Dr. Marie-Helen (Maria) Maras is a Professor at the Department of Security, Fire, and Emergency Management and the Director of the Center for Cybercrime Studies at John Jay College of Criminal Justice.

The Center for Cybercrime Studies was originally founded by Dr. Douglas Salane, who is a Professor at the Department of Mathematics and Computer Science at John Jay College of Criminal Justice. Dr. Salane served as the Director of the Center

Training and Technical Assistance Program (Clearnet and Darknet Spaces)

Description of Project

John Jay College of Criminal Justice and the National Cyber-Forensics and Training Alliance (NCFTA) are partnering to provide training and technical assistance (TTA) to criminal justice agents that covers the clearnet and darknet spaces within which criminals operate, the crimes they commit, their tactics and tools, and the ways these criminals can be identified, investigated, prosecuted, and adjudicated for their crimes.

Funding Source

U.S. Bureau of Justice Assistance

Understanding the Intersection between Technology and Kidnapping: A Typology of Virtual Kidnapping

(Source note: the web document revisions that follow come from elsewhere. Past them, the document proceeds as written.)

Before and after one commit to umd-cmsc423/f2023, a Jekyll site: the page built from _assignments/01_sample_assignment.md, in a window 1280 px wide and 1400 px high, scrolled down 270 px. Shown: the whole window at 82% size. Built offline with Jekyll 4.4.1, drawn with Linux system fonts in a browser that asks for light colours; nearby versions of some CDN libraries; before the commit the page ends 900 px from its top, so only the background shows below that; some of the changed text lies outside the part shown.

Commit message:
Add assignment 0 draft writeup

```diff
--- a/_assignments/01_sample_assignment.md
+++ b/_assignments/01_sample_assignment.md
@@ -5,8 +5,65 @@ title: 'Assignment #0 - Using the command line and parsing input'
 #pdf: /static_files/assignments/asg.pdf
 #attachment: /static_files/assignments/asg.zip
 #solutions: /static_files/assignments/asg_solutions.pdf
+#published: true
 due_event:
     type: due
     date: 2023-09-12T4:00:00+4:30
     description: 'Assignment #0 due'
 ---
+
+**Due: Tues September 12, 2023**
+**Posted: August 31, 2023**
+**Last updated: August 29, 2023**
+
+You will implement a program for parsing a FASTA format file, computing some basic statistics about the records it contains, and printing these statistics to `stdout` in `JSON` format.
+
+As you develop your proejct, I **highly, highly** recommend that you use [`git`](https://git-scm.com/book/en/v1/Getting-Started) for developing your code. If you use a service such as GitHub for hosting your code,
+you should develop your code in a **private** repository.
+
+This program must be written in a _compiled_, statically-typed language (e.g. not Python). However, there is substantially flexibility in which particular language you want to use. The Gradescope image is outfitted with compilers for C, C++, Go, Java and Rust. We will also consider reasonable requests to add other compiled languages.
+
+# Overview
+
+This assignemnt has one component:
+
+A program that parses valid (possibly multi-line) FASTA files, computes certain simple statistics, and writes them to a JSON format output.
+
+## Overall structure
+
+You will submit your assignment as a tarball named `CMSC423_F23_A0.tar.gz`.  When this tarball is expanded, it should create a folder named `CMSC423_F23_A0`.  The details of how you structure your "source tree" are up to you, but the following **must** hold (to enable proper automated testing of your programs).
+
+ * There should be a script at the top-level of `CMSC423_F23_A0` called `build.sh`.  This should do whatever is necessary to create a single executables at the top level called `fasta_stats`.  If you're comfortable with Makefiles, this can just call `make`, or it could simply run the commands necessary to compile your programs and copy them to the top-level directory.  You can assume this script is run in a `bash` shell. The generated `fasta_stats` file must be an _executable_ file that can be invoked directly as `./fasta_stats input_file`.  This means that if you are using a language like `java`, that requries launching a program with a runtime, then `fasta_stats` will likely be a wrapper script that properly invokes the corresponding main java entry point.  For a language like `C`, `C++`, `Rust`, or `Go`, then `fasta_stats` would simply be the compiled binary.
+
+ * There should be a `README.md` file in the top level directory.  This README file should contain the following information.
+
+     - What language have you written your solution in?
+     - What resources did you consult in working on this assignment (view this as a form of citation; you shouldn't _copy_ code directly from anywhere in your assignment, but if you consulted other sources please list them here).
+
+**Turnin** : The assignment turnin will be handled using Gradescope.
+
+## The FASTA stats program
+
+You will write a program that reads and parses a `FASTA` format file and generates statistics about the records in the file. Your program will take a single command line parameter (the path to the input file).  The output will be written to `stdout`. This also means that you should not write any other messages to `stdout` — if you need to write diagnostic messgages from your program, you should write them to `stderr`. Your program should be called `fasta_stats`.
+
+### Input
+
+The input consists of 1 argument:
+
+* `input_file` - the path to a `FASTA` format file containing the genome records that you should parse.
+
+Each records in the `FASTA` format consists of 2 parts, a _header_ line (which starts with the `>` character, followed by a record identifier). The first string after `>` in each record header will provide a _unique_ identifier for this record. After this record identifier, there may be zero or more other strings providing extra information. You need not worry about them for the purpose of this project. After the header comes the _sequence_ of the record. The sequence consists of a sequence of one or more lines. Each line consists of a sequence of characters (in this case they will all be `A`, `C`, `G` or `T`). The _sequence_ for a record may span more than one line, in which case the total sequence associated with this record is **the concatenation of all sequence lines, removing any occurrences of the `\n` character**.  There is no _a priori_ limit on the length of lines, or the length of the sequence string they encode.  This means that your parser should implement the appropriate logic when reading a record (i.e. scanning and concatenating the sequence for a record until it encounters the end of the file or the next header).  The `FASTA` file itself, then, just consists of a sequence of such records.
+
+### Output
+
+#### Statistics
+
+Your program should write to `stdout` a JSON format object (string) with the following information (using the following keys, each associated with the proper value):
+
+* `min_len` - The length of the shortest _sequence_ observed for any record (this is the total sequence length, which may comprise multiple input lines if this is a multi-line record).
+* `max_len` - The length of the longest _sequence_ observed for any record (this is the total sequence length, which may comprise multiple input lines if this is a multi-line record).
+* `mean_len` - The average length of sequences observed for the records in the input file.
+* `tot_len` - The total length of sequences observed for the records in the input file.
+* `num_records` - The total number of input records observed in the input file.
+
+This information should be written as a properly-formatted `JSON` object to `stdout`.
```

No longer limited by geographic locations and in-person interactions, criminals have leveraged information and communication technology to commit virtual kidnappings. In its simplest form, a virtual kidnapping is a cyber-enabled crime where criminals contact targets (falsely) claiming to have kidnapped a significant other, child, or other relative and threatening to cause death or serious bodily harm to the person unless a ransom is paid.

Funding Source

Faculty Scholarship grant, Office for the Advancement of Research at John Jay College